**PROBLEM REQUIREMENTS:** Once the line with "Update readme with responsive design image" is found, return it along with every line after it, exactly, through the end of the material.

**PROVIDED RECORDS:**

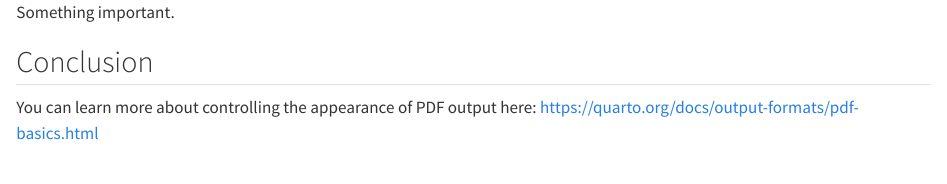
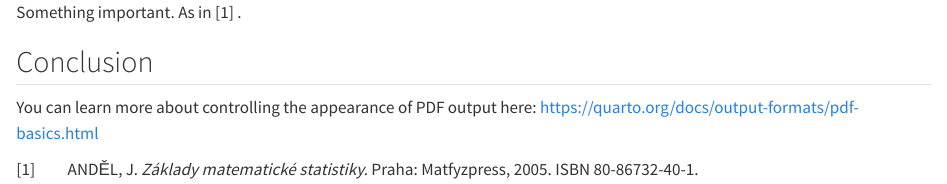
Before and after one commit to profinit/quarto-templates, a Quarto document (template.qmd): the page in a window 1100 px wide, from 290 px down. Rendered offline with R 4.5, knitr and Pandoc in place of Quarto, with nearby package versions; drawn as R Markdown's standard HTML page in place of the format the file asks for.

Commit message:
pridany references

```diff
--- /dev/null
+++ b/_extensions/profinit/references.bib
@@ -0,0 +1,10 @@
+% Encoding: UTF-8
+﻿
+@Book{Andel05,
+  author = {And\v{e}l, J.},
+  title = {Z\'{a}klady matematick\'{e} statistiky.},
+  year = {2005},
+  publisher = {Matfyzpress},
+  address = {Praha},
+  ISBN = {80-86732-40-1},
+}
--- a/template.qmd
+++ b/template.qmd
@@ -13,6 +13,9 @@ format:
 # smooth-scroll: true
 # toc: true
 
+bibliography: _extensions/profinit/references.bib
+csl: _extensions/profinit/iso690-numeric-brackets-cs.csl
+
 ---
 
 
@@ -24,7 +27,7 @@ Documentation to Quarto can be found on <https://quarto.org>.
 
 ## Main part
 
-Something important.
+Something important. As in @Andel05 .
 
 ## Conclusion
 
```
Also changed, not shown: _extensions/profinit/iso690-numeric-brackets-cs.csl (added).
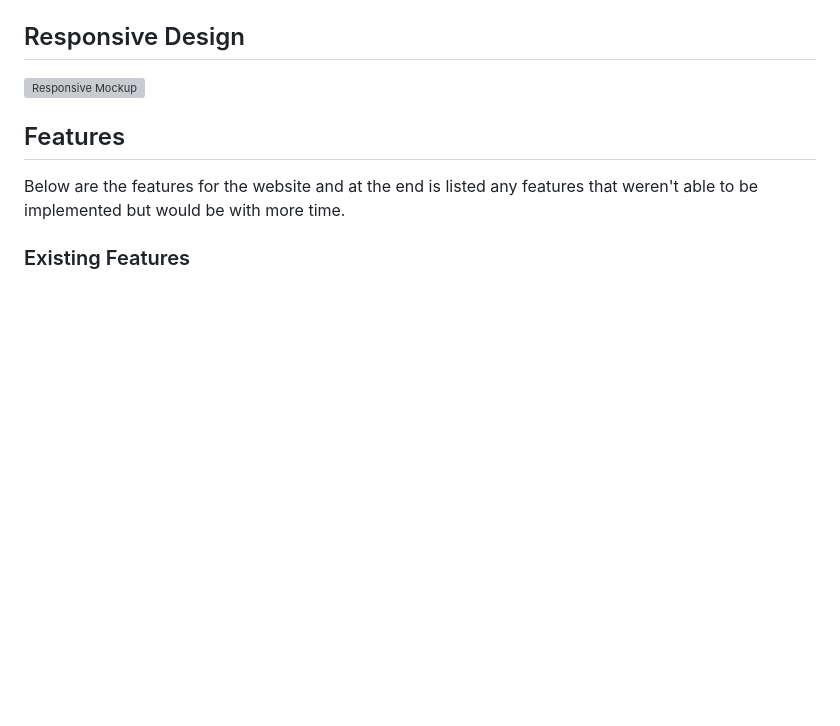
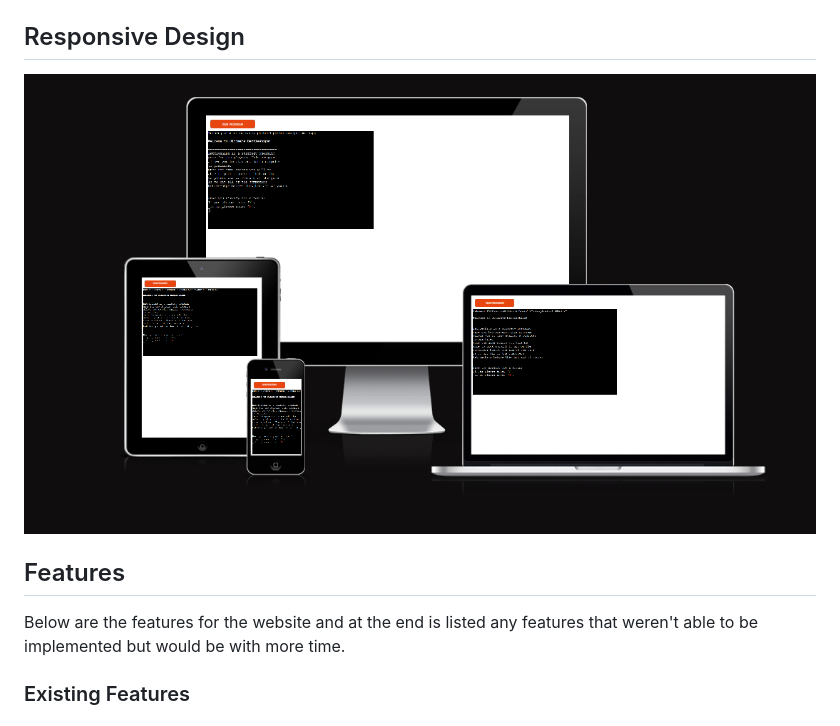
Before and after one commit to SamBailey6194/ultimate_battleships, a Markdown page: README.md, the part around the change printed below. GitHub-like rendering; pictures changed too: assets/readmeimgs/responsive_design_screenshot.png (added); blank space fills up the shorter version; grey boxes are pictures that could not be loaded.

Commit message:
Update readme with responsive design image

```diff
--- a/README.md
+++ b/README.md
@@ -18,7 +18,7 @@ Please note that in features and testing there are extra parts to the logic flow
 
 ## Responsive Design
 
-![Responsive Mockup](INSERT)
+![Responsive Mockup](assets/readmeimgs/responsive_design_screenshot.png)
 
 ## Features
 
```
Also changed, not shown: other parts of README.md (+1 -2 lines).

**ANSWER TO THE EXERCISE:**
Update readme with responsive design image

```diff
--- a/README.md
+++ b/README.md
@@ -18,7 +18,7 @@ Please note that in features and testing there are extra parts to the logic flow
 
 ## Responsive Design
 
-![Responsive Mockup](INSERT)
+![Responsive Mockup](assets/readmeimgs/responsive_design_screenshot.png)
 
 ## Features
 
```
Also changed, not shown: other parts of README.md (+1 -2 lines).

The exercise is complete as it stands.